Monday, November 12, 2012

She puts pencil to paper and a small world takes shape in shades of gray. Carson Ellis has illustrated album covers, posters and eight books, including the children’s fantasy-adventure series The Wildwood Chronicles in collaboration with husband/musician Colin Meloy of the Decemberists. They and son Hank, 6, live in a 1908 farmhouse on a densely forested hill near Portland. They converted the garage to studios. What had been a plywood loft accessed by a ceiling hatch is now her light-filled workspace where militant moles, ragtag coyotes and an adventurous girl named Prue are realized
on paper.

2013DecJan CarsonEllis

Photo by Jon Jensen

LIGHTWEIGHT: The gray sofa “is nothing. It’s upholstered cardboard. It’s so light, Colin carried it up to the studio balanced on one hand.”

WORKPLACE: She built her drafting table with reclaimed wood from The ReBuilding Center in Portland.

HOME LIFE: “My parents say they weren’t hippies. When I was born, they lived in a souped-up van with a stove. That sounds
hippie to me.”

FINDER KEEPER: Years ago, hiking deep in the woods in California, Ellis found an organic, sculptural tangle of dried branches, curly bark and twigs, hauled it home and has “moved it and moved it” ever since.

MOTHER LOAD: “I’m not a pack rat. I purge. I used to be more on top of it. If it didn’t seem important or beloved, I got rid of it. [Now] if your kid loves this ugly plastic thing, then you love it too, because you want them to
be happy.”

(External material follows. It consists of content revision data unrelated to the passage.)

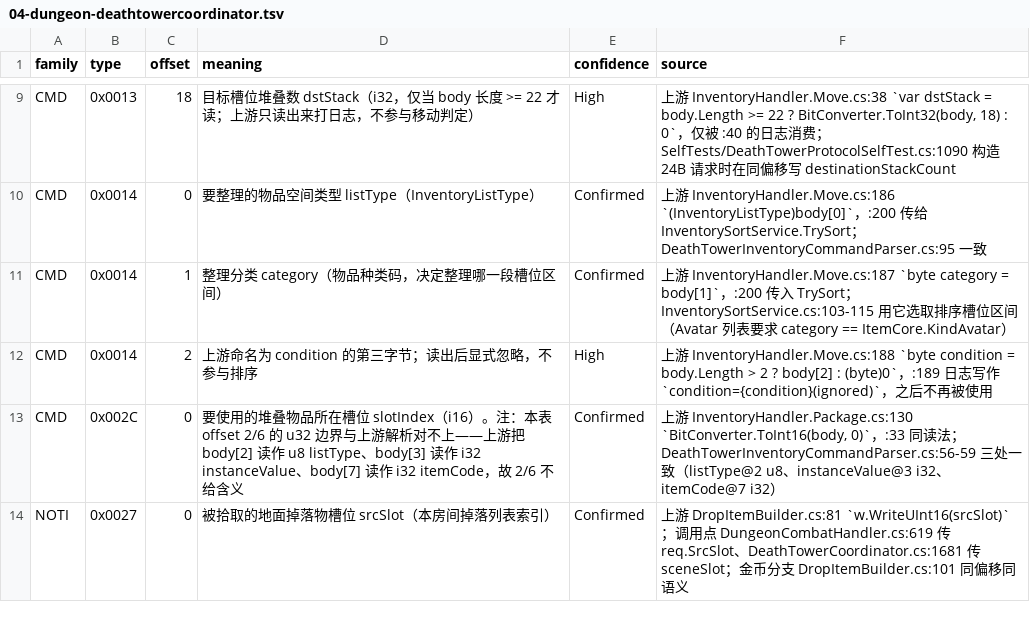
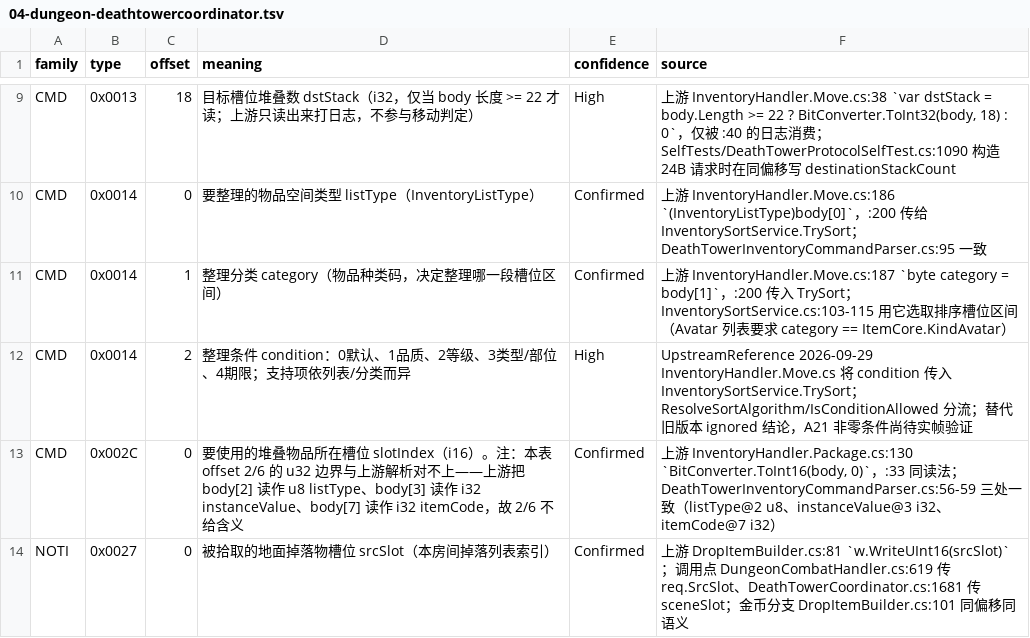
Before and after one commit to Gloria-GK-406/DNF-JP-86-Server, a TSV file: protocol/patterns/data/meanings/04-dungeon-deathtowercoordinator.tsv, drawn as a sheet; only a part is shown, gaps mark what is left out.

Commit message:
feat(inventory): implement partitioned automatic sorting

```diff
--- a/protocol/patterns/data/meanings/04-dungeon-deathtowercoordinator.tsv
+++ b/protocol/patterns/data/meanings/04-dungeon-deathtowercoordinator.tsv
@@ -11,3 +11,3 @@ CMD	0x0014	0	要整理的物品空间类型 listType（InventoryListType）	Conf
 CMD	0x0014	1	整理分类 category（物品种类码，决定整理哪一段槽位区间）	Confirmed	上游 InventoryHandler.Move.cs:187 `byte category = body[1]`，:200 传入 TrySort；InventorySortService.cs:103-115 用它选取排序槽位区间（Avatar 列表要求 category == ItemCore.KindAvatar）
-CMD	0x0014	2	上游命名为 condition 的第三字节；读出后显式忽略，不参与排序	High	上游 InventoryHandler.Move.cs:188 `byte condition = body.Length > 2 ? body[2] : (byte)0`，:189 日志写作 `condition={condition}(ignored)`，之后不再被使用
+CMD	0x0014	2	整理条件 condition：0默认、1品质、2等级、3类型/部位、4期限；支持项依列表/分类而异	High	UpstreamReference 2026-09-29 InventoryHandler.Move.cs 将 condition 传入 InventorySortService.TrySort；ResolveSortAlgorithm/IsConditionAllowed 分流；替代旧版本 ignored 结论，A21 非零条件尚待实帧验证
 CMD	0x002C	0	要使用的堆叠物品所在槽位 slotIndex（i16）。注：本表 offset 2/6 的 u32 边界与上游解析对不上——上游把 body[2] 读作 u8 listType、body[3] 读作 i32 instanceValue、body[7] 读作 i32 itemCode，故 2/6 不给含义	Confirmed	上游 InventoryHandler.Package.cs:130 `BitConverter.ToInt16(body, 0)`，:33 同读法；DeathTowerInventoryCommandParser.cs:56-59 三处一致（listType@2 u8、instanceValue@3 i32、itemCode@7 i32）
```
Also changed, not shown: 24 other files.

TAKEOUT BOX: A stash of old letters and photos is “the first thing I would grab — after my kid and cat — if there were a fire.”

BETTER RED: In 2001 she and friends lived in a Portland warehouse with the battered red chair. “Many chairs in better shape were given to Goodwill.” The red end table “was a chair that lost its back so it became a table.”

PICTURE THAT: The deep-blue skin and gold freckles of her self-portrait “remind me of stars.” Rather than wash and layer paints, she finishes one area in detail before moving to the next, as evident in the black-and-white Vista Avenue drawing on the back wall. “The details are the fun part.”